Total Medicine: An Approach to the Corpus of Anglo-Saxon Medical Texts

Lecture | February 13 | 5 p.m. | 300 Wheeler Hall

 John Niles, Professor Emeritus, Berkeley English

 Medieval Studies Program

When we enter the realm of Anglo-Saxon medicine we find ourselves in a landscape of total war, with all the curative plants of the earth and all beneficent animal extracts aligned with the physician, angels, archangels, and the almighty God against the attacks of wyrms, elves, witches, and flying venoms. We are also in a pre-Scholastic environment of experimental science where the curative properties of certain botanical extracts were put to good use on the basis of careful observation and trial and error, in a system of knowledge derived from ancient Greece and Rome.

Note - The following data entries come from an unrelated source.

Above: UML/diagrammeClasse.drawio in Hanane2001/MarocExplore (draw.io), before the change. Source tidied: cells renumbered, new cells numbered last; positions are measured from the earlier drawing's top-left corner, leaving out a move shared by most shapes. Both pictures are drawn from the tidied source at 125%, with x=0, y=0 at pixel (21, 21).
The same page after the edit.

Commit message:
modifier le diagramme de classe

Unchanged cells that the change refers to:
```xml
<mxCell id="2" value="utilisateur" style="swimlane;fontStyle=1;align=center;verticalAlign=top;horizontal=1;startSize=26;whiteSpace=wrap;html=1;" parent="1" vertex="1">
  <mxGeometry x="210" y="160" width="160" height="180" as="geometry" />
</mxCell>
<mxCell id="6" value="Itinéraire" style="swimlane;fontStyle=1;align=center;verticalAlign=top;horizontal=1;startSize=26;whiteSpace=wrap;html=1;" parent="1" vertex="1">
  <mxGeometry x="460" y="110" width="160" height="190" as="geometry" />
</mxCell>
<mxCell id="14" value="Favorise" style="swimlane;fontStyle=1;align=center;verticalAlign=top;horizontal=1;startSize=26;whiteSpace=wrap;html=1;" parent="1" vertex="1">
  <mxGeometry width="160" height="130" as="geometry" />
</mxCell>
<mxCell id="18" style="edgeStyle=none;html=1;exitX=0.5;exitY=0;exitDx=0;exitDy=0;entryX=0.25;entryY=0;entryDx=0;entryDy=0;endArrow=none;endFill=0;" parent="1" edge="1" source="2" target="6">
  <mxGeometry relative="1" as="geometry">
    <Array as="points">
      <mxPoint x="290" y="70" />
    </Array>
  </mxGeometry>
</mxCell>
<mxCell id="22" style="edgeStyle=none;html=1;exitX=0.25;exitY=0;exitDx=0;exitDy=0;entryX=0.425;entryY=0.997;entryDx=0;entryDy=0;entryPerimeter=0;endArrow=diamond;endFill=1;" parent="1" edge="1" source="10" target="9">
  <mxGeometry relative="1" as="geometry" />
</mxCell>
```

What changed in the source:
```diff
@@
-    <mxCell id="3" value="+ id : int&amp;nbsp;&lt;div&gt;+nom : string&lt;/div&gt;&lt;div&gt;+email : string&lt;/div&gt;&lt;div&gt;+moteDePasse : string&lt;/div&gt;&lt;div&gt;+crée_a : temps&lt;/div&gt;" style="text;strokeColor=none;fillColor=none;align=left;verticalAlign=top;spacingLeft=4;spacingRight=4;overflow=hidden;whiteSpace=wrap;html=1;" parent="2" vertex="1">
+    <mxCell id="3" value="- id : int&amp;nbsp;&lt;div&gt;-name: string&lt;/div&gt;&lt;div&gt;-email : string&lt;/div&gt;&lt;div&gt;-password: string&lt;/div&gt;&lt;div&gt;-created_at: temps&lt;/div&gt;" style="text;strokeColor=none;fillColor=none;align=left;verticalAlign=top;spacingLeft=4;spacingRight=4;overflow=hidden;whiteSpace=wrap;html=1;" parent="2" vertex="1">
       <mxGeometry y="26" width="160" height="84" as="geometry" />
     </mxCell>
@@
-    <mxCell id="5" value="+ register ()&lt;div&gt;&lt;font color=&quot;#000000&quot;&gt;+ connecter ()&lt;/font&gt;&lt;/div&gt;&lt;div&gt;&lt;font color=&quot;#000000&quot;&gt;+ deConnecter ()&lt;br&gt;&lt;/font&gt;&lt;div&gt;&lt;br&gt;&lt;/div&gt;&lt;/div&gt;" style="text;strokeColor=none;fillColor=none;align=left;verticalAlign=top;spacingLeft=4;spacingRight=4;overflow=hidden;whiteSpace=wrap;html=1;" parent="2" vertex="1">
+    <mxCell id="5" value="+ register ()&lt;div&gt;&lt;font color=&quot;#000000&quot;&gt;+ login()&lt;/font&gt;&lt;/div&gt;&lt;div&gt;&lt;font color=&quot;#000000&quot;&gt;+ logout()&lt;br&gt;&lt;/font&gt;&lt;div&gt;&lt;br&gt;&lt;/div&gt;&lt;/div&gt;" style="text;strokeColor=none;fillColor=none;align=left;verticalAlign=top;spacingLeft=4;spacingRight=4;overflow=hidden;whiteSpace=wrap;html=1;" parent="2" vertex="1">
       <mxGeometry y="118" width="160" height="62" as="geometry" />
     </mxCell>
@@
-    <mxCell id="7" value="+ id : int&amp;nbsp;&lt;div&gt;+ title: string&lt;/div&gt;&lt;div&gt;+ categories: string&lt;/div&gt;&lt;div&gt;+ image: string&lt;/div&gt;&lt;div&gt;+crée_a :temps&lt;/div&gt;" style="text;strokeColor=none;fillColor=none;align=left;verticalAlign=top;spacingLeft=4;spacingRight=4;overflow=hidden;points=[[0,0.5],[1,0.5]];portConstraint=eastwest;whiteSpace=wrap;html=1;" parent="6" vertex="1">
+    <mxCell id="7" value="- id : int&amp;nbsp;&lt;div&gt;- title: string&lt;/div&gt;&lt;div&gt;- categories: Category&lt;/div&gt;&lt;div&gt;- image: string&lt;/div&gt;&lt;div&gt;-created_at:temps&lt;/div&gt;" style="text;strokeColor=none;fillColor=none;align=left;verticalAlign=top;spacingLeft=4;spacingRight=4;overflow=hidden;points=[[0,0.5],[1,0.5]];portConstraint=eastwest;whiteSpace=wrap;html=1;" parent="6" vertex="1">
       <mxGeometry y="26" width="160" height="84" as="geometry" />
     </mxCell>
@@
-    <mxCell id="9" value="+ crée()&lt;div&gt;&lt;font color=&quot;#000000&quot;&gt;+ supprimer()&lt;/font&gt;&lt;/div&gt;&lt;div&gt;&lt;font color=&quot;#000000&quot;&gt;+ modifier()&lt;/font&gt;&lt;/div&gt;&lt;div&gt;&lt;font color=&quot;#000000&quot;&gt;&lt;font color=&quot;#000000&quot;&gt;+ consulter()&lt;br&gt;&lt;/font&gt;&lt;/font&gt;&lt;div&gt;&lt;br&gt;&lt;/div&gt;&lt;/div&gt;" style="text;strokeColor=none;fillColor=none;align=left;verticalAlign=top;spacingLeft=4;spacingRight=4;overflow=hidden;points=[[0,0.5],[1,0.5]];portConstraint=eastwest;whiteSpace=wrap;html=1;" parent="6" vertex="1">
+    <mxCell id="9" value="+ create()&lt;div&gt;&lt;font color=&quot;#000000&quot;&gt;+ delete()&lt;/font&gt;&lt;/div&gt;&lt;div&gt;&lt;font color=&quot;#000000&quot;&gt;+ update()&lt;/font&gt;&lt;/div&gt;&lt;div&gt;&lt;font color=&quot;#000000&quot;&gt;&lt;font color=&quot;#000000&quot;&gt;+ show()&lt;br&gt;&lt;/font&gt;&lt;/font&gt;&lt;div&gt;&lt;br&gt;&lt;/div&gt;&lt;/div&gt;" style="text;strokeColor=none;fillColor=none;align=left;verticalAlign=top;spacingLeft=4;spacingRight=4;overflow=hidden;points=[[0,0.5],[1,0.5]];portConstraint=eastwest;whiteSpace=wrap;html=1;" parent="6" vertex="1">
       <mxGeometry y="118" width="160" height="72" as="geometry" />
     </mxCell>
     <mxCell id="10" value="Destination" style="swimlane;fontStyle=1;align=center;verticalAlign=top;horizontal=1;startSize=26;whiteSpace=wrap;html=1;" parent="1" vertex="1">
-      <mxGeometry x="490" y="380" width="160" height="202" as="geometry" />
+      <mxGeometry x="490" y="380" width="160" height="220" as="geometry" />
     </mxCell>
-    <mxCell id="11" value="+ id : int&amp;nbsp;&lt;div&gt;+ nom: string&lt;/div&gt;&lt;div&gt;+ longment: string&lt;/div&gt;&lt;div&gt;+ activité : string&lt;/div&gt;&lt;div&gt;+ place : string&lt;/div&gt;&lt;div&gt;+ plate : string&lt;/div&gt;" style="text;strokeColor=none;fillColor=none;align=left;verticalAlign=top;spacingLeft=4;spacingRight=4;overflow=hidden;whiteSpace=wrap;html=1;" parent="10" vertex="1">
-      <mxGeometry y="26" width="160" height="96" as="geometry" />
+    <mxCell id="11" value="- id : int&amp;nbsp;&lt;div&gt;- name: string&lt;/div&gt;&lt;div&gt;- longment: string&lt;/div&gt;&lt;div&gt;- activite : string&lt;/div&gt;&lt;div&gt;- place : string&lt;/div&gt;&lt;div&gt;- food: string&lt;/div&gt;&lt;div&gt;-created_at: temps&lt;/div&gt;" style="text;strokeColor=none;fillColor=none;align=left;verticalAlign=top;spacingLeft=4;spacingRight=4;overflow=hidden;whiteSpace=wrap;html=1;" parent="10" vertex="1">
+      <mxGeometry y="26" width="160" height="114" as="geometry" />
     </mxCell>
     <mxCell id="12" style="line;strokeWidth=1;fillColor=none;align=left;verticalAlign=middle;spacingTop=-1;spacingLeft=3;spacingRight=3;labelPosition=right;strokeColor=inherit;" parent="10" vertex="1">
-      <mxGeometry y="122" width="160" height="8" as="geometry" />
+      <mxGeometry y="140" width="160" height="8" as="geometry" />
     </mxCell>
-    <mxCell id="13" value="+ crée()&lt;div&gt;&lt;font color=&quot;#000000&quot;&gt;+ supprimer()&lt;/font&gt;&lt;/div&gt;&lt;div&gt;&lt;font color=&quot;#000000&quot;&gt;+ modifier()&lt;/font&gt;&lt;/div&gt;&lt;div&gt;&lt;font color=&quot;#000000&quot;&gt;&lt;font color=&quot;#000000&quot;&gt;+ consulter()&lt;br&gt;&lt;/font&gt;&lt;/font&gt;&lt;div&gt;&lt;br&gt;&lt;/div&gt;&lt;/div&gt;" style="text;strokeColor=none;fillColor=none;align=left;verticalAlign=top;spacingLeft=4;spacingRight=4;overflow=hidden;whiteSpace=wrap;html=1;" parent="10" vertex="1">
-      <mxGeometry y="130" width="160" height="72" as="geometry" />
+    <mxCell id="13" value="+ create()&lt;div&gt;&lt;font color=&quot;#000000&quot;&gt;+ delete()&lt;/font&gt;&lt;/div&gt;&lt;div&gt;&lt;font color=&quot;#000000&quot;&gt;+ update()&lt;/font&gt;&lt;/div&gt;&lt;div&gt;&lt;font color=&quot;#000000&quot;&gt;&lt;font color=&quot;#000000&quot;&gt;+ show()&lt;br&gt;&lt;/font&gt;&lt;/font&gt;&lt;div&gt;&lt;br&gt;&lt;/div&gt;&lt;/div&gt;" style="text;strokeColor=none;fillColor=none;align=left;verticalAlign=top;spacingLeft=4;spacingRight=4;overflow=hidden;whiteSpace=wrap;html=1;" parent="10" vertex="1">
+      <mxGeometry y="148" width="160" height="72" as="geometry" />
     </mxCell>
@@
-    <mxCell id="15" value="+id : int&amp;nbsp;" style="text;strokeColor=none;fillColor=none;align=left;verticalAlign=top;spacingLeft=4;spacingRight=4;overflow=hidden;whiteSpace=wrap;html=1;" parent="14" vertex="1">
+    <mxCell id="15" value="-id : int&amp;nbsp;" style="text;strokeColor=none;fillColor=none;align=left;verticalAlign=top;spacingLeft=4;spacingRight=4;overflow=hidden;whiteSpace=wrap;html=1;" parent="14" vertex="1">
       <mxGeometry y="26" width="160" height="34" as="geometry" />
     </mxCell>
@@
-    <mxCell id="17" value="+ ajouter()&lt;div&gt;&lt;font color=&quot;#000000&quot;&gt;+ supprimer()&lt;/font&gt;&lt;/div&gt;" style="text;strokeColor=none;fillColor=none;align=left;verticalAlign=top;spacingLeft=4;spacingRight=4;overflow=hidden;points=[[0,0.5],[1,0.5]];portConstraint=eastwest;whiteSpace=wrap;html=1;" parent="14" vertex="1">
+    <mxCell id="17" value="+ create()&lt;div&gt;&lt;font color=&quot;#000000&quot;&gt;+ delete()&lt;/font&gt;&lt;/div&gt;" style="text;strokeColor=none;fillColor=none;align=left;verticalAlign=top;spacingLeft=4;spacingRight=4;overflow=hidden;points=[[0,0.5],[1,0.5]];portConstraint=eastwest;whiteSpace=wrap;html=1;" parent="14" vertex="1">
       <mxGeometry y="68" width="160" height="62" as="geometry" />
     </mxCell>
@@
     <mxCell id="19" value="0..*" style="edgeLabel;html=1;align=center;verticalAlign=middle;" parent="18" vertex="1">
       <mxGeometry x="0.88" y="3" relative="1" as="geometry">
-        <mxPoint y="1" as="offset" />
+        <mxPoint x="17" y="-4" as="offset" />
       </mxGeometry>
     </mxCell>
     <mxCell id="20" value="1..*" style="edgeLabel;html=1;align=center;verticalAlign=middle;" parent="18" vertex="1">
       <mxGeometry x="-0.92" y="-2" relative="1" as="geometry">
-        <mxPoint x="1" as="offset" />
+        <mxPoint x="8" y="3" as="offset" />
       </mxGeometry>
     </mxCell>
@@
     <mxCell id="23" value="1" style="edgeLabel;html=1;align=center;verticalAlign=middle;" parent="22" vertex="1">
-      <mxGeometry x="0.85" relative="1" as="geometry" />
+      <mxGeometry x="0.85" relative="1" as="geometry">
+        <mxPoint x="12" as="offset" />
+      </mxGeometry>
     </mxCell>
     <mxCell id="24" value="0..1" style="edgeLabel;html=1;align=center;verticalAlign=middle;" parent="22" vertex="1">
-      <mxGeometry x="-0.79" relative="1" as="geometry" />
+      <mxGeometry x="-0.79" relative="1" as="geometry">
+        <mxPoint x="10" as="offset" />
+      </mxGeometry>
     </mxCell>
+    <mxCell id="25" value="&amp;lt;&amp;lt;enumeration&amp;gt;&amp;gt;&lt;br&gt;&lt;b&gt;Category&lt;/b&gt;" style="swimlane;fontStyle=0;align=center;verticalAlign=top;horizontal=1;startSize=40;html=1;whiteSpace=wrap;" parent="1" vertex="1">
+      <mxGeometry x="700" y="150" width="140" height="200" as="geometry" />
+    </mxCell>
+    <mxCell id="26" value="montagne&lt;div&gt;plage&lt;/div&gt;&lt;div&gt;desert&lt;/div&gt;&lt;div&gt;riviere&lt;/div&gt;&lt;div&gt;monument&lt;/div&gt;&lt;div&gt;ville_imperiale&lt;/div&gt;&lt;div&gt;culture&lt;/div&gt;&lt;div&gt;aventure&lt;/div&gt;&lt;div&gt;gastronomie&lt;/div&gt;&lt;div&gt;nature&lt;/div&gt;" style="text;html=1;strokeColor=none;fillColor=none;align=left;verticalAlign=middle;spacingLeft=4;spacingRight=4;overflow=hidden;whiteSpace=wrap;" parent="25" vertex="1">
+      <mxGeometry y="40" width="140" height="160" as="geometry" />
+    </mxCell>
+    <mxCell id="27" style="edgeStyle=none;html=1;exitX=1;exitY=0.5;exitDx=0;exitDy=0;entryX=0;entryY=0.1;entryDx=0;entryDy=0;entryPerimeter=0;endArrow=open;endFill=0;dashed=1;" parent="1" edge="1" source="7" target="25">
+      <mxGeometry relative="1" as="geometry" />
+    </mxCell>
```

This paper relates to a current joint international project to re-edit the whole corpus of Anglo-Saxon medical texts for the Dumbarton Oaks Medieval Library. While taking an overview of this large and remarkable literature, I will single out particular cures and clusters of cures for attention, whether for their interest in their own right, or for their bearing on social history, or for what they can contribute to a yet larger program of recovery: the history of knowledge, into which the history of science can be folded.